An Oil Painting of Rebecca Benson

Original content by: Bethany Bonner

zoomable artifact image here

About This Artifact

This portrait of Rebecca Benson, wife of Captain Timothy Benson is an oil painting likely painted while in port during a voyage aboard the bark Martha Davis.  This merchant ship out of Boston, under the command of Captain Benson, traveled to Honolulu, Hawaii, Hong Kong, and Manila around 1880. The Benson's were accompanied by their daughter, Clara Benson, who is the subject of a companion portrait.

This portrait was likely painted from life, however, little is known about who painted it.  During the 1800s, there were a large number of China Trade Artists who, for a small fee, would paint portraits of ships and people.  They did not, however, sign their work.  These artists had skillfully mastered the western style of painting or were learning it from painters such as George Chinnery — originally from Europe — living and painting in Chinese ports.

Often, these artists would pre-paint the background and have a portrait (of a person or a ship) ready in a day or two before the ship left port.  Not all of the portraits were painted from life, as some were painted from a photograph.  It can be noted that upon close inspection today, the backgrounds of many of these paintings are cracking.

The craquelure that is seen in the painting is a result of the surface paint drying faster, perhaps due to the fast pace it was executed.  In some cases, the paintings by China Trade painters may have been rolled up wet and stored until the ship returned to their homeport.  In others, the paintings were delivered with a carved, wooden, "Chinese Chippendale style" frame.

The paintings were often souvenirs for the seamen who purchased them.  As such, they have typically not been taken seriously by art historians.  Many art historians believe them to be "decorative" art, given the paintings typically have anonymous artists and subject matter.

Questions for Further Thought

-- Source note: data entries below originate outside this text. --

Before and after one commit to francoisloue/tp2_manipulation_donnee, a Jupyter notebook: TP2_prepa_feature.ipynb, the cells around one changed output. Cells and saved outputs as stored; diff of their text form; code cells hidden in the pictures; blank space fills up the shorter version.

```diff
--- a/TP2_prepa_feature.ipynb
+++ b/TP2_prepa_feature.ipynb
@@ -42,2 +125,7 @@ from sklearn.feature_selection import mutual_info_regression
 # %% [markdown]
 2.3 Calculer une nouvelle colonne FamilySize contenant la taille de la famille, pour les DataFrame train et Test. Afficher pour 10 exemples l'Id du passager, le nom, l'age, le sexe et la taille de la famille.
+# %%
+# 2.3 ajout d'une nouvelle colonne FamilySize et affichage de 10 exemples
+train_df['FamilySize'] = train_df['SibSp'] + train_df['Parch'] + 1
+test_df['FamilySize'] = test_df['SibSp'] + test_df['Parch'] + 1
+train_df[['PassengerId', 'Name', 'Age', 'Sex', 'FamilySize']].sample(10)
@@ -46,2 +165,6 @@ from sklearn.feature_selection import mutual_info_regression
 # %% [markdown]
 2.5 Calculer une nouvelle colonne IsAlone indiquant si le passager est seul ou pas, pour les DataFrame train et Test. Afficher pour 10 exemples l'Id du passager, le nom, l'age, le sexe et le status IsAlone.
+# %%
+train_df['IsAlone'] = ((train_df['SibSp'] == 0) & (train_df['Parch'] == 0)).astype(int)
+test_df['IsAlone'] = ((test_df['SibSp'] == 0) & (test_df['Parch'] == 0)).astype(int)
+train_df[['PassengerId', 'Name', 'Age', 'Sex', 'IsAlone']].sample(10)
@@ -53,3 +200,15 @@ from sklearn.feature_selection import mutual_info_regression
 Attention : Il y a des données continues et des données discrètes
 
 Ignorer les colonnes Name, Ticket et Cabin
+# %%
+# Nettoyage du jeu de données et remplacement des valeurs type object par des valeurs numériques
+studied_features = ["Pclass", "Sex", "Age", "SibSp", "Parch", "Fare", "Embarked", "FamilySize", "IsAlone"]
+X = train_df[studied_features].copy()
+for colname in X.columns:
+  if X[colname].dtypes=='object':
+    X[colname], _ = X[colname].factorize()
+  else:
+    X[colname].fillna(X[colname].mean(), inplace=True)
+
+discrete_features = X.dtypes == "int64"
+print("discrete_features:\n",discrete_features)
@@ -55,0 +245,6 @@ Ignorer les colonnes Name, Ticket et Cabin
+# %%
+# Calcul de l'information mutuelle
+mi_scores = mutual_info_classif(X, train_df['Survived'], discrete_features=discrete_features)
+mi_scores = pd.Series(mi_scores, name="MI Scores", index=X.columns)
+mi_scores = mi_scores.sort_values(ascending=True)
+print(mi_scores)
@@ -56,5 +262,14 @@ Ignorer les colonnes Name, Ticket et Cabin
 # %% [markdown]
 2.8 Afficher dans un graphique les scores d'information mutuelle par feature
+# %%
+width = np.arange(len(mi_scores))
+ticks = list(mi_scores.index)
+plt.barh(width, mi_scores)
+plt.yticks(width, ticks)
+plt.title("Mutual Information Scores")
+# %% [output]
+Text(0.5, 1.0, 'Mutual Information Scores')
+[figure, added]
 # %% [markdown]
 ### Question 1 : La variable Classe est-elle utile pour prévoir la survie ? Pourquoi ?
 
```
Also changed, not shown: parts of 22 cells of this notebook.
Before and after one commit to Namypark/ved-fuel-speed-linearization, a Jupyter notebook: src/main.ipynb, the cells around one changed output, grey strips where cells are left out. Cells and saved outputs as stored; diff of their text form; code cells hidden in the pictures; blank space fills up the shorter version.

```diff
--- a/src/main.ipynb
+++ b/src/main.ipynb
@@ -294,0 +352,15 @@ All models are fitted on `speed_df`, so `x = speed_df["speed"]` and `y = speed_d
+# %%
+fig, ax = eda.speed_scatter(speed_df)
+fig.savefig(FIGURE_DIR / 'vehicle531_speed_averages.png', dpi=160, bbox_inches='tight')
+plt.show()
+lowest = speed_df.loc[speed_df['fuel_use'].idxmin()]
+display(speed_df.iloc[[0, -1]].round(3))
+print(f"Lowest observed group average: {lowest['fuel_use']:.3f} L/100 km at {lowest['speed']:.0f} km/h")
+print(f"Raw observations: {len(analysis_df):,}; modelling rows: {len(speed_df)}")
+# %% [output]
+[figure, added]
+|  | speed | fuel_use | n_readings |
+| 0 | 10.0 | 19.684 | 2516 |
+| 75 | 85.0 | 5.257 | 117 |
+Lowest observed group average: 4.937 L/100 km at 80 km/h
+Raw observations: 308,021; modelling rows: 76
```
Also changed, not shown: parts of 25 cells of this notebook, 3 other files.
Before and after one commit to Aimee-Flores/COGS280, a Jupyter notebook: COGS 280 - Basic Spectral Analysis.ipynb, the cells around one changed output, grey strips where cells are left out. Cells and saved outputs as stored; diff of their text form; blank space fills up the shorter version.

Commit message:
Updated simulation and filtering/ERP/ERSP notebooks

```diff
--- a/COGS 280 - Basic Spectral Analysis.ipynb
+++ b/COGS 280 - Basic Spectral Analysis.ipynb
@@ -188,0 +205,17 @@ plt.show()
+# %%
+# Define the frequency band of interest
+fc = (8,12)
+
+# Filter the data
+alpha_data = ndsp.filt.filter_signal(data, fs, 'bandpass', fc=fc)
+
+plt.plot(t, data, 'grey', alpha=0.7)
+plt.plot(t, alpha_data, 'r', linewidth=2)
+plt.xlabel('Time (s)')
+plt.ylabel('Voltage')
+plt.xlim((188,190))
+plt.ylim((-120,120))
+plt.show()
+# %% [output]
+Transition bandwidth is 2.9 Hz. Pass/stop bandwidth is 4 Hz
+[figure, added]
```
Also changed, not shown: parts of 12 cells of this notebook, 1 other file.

  1. How does this portrait fit into the style of painting during the late 19th century?
  2. If this portrait could speak, what would it say?
  3. What would be a similar genre of painting to compare this portrait to in today's art world?